The twenty years from 1970-1990 were rough. That was the worst part of the hangover, and there were times when I didn't think I would make it. I tried to take my own life three times, I was in and out of dead-end relationships-- most were abusive, I was in trouble and in jail and in the court systems more than I would like to admit. I lost count of how many times I was admitted to hospitals for mental treatment. When the fifth floor moved to the fourteenth and I had been in thirteen times, I lost count when the fourteenth floor moved back to the fifth; then I had several more admissions after that. I really had a hard time trying to figure out my purpose for awhile and what was ever going to become of me. To quote Guy Clark, a great songwriter, "I'd had all the freedom I could stand."

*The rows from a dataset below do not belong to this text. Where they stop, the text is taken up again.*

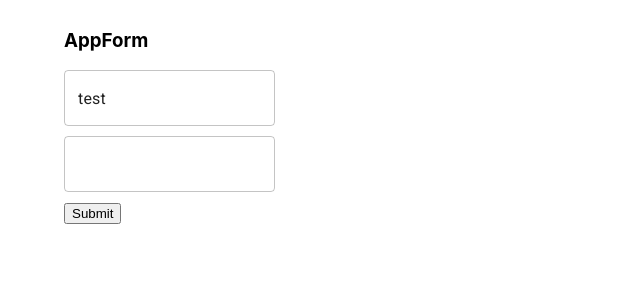
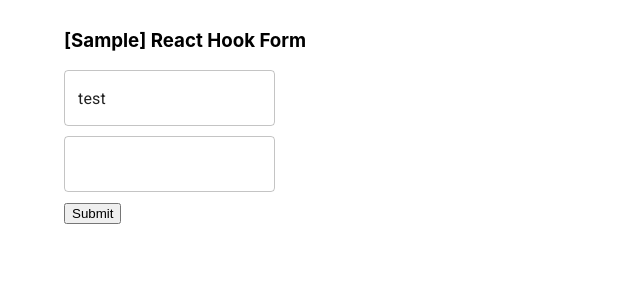
Before and after one commit to gel1123/sample_yup_with_react_hook_form, a React (Create React App) app in the folder reactapp/: page / in a window 1280 px wide. Shown: the top 300 px of the page, without its empty margins (0-640 px from the left). Built offline with nearby package versions, Linux system fonts and the light colour scheme.

Commit message:
feat: React Hook Form のサンプルコンポーネントであることを見出しに明示した

```diff
--- a/reactapp/src/components/SampleReactHookForm.tsx
+++ b/reactapp/src/components/SampleReactHookForm.tsx
@@ -10,7 +10,7 @@ export const SampleReactHookForm: React.FC = () => {
   console.log(watch("example"));
   return (
     <div>
-      <h3>AppForm</h3>
+      <h3>[Sample] React Hook Form</h3>
       <form onSubmit={handleSubmit(onSubmit)}>
         <div style={{marginBottom: 10}}><TextField defaultValue="test" {...register("example")} /></div>
         <div style={{marginBottom: 10}}><TextField {...register("exampleRequired", {required: true})} /></div>
```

One of the first jobs I took in Nashville was at a health food store. When things were slow, I studied the nutritional books, and slowly, after taking the supplements that I had read about, I started ascending-- up and out of the dark "room" that I had been existing in for so long. I can say that today, everything seems to be fine. I know now that a lot of my mental problems were caused by deficiencies. My brain was not functioning properly along with other major organs. Good health is simply a balancing act. Poor health is either too much of something or not enough. Now, the debilitating mental anguish and physical illnesses are over. I wish a lot of people knew what I found out about nutrition and its relationship to happiness.
Nancy (AKA, R.D. Simone)
"He made the last connection
From Paris to heaven
That was his judgment call
He scored his big ambition
Big deal over nothin'
Then he floated down the hall
He floated down the hall...
R.D. Simone ©1993 Third Stone, First Rose